(Code change snippets)
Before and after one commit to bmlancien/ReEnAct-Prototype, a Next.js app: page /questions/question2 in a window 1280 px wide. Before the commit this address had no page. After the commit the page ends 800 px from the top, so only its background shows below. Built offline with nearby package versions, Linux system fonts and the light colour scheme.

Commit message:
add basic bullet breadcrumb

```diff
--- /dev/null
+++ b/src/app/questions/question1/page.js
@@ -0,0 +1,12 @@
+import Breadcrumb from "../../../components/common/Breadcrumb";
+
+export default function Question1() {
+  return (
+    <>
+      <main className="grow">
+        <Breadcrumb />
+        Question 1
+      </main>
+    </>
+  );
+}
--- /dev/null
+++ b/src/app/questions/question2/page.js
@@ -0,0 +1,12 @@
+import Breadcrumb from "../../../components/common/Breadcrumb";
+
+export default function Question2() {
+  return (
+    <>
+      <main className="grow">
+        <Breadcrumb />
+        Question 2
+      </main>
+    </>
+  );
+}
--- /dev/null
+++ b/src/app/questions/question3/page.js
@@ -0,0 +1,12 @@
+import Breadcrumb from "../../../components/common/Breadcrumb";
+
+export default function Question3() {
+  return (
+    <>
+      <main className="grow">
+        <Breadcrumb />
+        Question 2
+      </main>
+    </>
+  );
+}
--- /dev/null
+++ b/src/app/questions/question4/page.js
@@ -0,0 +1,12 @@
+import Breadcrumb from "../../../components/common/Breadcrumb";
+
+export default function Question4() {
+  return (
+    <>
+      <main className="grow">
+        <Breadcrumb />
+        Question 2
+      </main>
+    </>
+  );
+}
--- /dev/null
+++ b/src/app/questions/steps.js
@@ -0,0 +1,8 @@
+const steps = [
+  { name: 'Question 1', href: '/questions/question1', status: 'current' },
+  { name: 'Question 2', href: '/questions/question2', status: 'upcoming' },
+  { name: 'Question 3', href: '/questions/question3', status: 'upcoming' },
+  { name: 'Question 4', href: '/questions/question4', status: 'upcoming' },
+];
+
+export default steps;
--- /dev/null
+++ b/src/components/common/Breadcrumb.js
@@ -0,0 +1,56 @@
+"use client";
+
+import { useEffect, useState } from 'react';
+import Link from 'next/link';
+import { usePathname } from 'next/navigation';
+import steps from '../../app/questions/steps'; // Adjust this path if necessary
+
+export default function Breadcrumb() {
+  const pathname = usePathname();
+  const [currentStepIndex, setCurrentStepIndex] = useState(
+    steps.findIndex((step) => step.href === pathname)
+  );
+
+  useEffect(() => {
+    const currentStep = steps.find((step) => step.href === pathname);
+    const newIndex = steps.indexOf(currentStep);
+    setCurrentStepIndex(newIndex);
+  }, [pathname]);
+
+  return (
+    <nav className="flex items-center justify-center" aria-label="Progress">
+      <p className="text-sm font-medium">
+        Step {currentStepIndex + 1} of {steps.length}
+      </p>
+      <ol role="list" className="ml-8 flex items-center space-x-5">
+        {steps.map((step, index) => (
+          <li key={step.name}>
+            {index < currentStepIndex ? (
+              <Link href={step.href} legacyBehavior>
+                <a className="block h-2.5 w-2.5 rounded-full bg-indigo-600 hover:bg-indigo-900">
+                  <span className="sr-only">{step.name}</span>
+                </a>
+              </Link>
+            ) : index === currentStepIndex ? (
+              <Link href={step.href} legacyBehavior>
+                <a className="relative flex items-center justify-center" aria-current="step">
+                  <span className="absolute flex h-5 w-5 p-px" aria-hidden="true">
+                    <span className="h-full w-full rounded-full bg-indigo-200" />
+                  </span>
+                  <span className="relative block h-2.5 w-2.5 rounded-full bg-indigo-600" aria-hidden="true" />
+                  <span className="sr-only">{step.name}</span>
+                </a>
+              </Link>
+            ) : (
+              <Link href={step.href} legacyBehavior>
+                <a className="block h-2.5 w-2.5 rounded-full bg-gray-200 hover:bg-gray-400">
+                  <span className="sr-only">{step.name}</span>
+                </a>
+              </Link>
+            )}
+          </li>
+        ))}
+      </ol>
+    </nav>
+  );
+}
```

DIRECTIONS
Whenever a line above includes the string "useState", copy it.

EXERCISE RESULT
+import { useEffect, useState } from 'react';
+  const [currentStepIndex, setCurrentStepIndex] = useState(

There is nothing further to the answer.